Exercise goal ▸
Only the total should be returned: the number of lines in the data that hold the string "yellow".

Information provided ▸
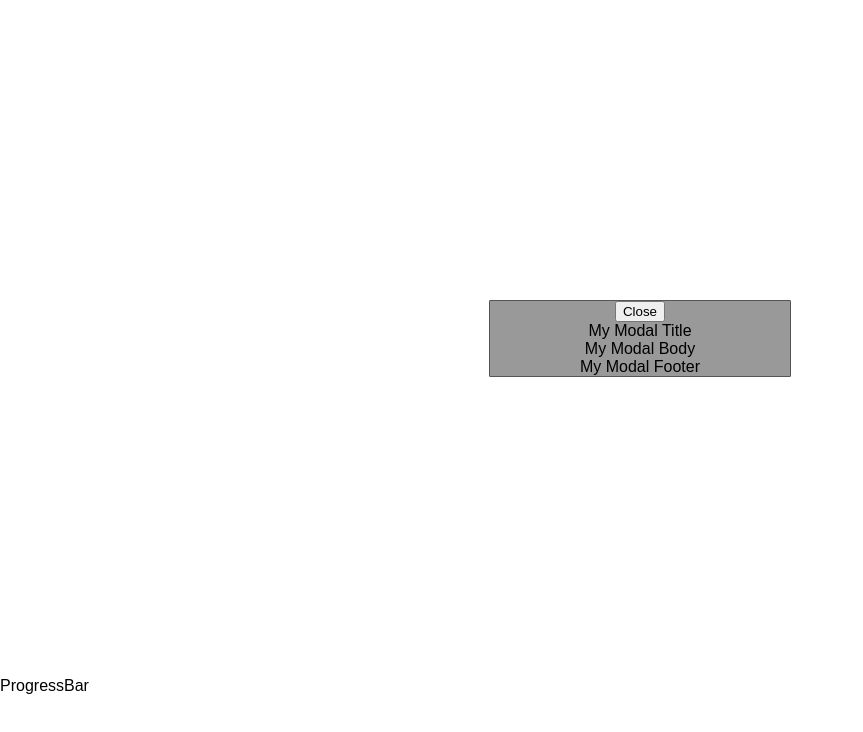
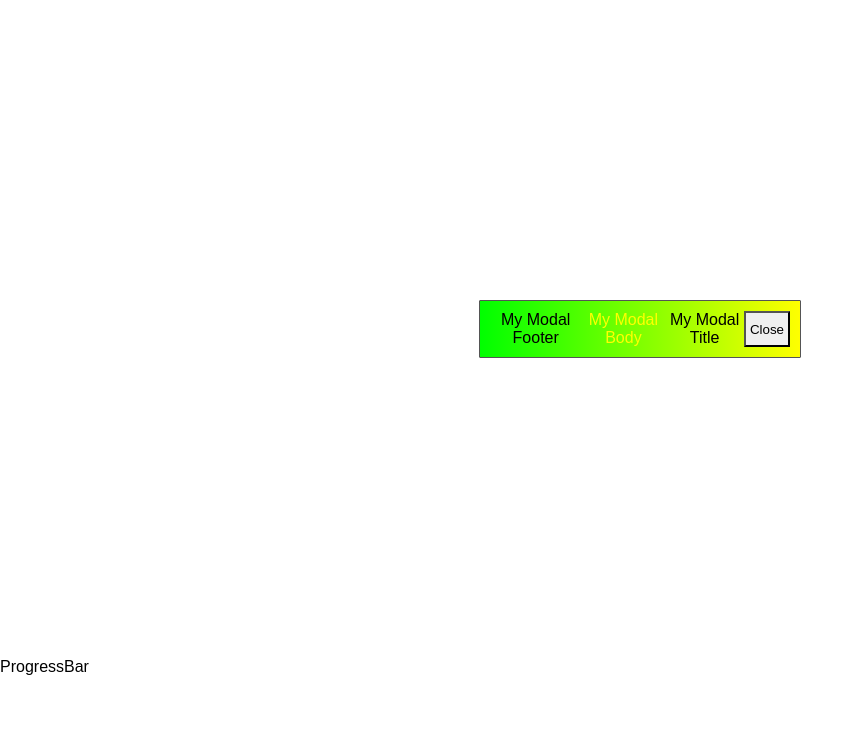
Before and after one commit to fanney83/WEPO_assignment5, a React app in the folder infinitymodules/: page / in a window 1280 px wide. Both pictures are taken after a click on the button "Open Modal". Shown: the top 732 px of the page, without its empty margins (0-863 px from the left). Built offline with nearby package versions, Linux system fonts and the light colour scheme.

Commit message:
Liður 1 kominn með smá look

```diff
--- a/infinitymodules/src/components/Modal/Modal.css
+++ b/infinitymodules/src/components/Modal/Modal.css
@@ -1,18 +1,45 @@
 
-.title{
-    background-color: #999;
+.window {
+    background-image: linear-gradient(90deg, lime, yellow);
     border-radius: 1px;
     width: 300px;
     border: 0.2px solid #555;
     margin: 300px auto;
     text-align: center;
-
+    display: flex;
+    align-content: flex-end;
+    flex-direction: row-reverse;
+    padding: 10px;
 }
 
-h1 {
-    font-family: fantasy;
+.title {
+    font-weight: lighter;
+    text-align: center;
 }
 
-body {
+.body {
+    text-align: center;
+    color: yellow;
+}
 
+.footer {
+    font-weight: lighter;
+    text-align: center;
 }
+
+.btn {
+    border-radius: 0.2px;
+    padding: 4px;
+}
+
+.btn:hover {
+    animation: font-resizer 3s ease-in 5;
+}
+
+@keyframes font-resizer {
+    from { font-size: 12px; }
+    to { font-size: 16px; }
+    0% { color: white }
+    50% { color: yellow }
+    100% { color: orange }
+}
--- a/infinitymodules/src/components/Modal/Modal.js
+++ b/infinitymodules/src/components/Modal/Modal.js
@@ -5,8 +5,8 @@ import css from './Modal.css';
 const Modal = ({ onClose, isOpen = false, children}) =>  {
     if (isOpen) {
         return (
-            <div className={css.title}>
-                <button onClick={onClose}> Close </button>
+            <div className={css.window}>
+                <button className={css.btn} onClick={onClose}> Close </button>
                 {children}
             </div>
         );
@@ -16,15 +16,15 @@ const Modal = ({ onClose, isOpen = false, children}) =>  {
 // Studdist við þetta
 // https://piazza.com/class/jbzjs3mbfgb4oq?cid=300
 Modal.Title = ({children}) => {
-    return <div>{children}</div>
+    return <div className={css.title}>{children}</div>
 }
 
 Modal.Body = ({children}) => {
-    return <div>{children}</div>
+    return <div className={css.body}>{children}</div>
 }
 
 Modal.Footer = ({children}) => {
-    return <div>{children}</div>
+    return <div className={css.footer}>{children}</div>
 }
 
 Modal.propTypes = {
```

Output for this exercise ▸
3